Top of DATA FOR PROCESSING
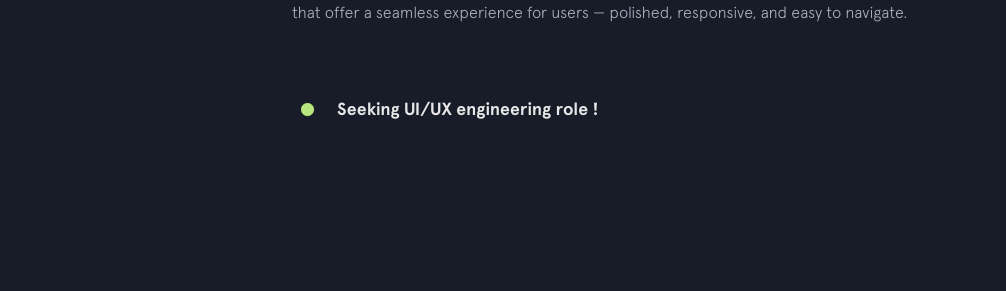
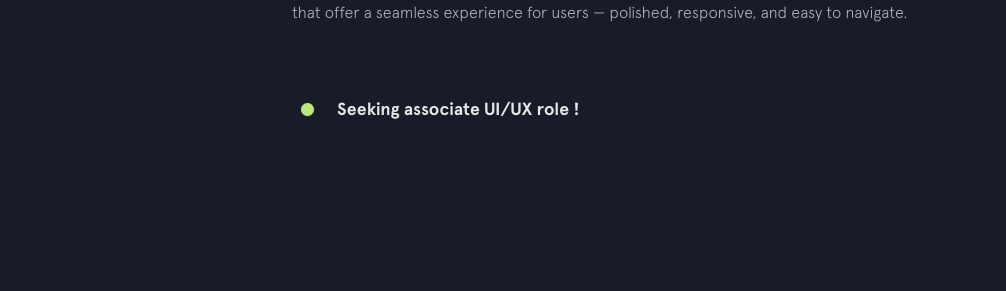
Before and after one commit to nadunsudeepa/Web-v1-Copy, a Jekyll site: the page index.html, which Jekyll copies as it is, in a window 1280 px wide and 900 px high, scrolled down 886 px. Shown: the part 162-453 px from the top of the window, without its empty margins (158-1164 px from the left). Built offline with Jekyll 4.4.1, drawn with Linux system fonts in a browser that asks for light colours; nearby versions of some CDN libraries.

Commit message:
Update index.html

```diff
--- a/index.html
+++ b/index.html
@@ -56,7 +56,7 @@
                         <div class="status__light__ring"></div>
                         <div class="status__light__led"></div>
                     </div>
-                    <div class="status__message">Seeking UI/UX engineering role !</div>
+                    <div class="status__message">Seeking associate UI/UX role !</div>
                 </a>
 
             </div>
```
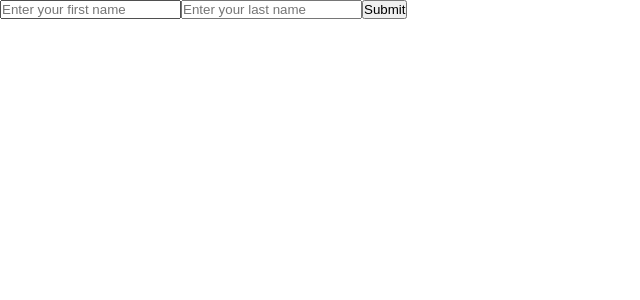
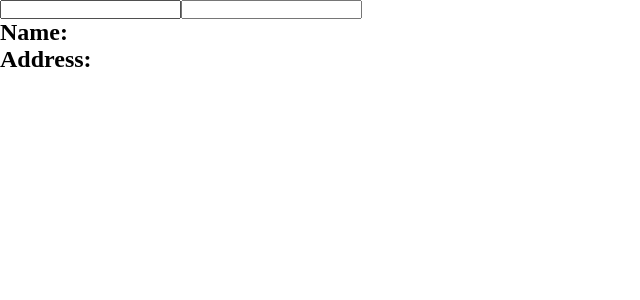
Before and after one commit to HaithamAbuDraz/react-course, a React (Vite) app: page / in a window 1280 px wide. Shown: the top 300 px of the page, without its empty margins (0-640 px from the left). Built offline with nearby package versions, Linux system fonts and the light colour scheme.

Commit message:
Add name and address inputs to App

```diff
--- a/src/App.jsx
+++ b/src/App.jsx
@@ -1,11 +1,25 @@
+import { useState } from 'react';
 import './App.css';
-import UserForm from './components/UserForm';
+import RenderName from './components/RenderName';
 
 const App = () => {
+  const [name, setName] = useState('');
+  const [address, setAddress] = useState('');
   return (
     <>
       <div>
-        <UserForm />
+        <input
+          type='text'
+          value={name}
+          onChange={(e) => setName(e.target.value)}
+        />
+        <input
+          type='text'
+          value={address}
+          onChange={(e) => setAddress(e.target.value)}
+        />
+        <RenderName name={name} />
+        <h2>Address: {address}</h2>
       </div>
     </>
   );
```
Bottom of DATA FOR PROCESSING
*WORK INSTRUCTIONS*:
When a line in the data above contains the string "useState", copy that line.

*ANSWER TO THIS TASK*:
+import { useState } from 'react';
+  const [name, setName] = useState('');
+  const [address, setAddress] = useState('');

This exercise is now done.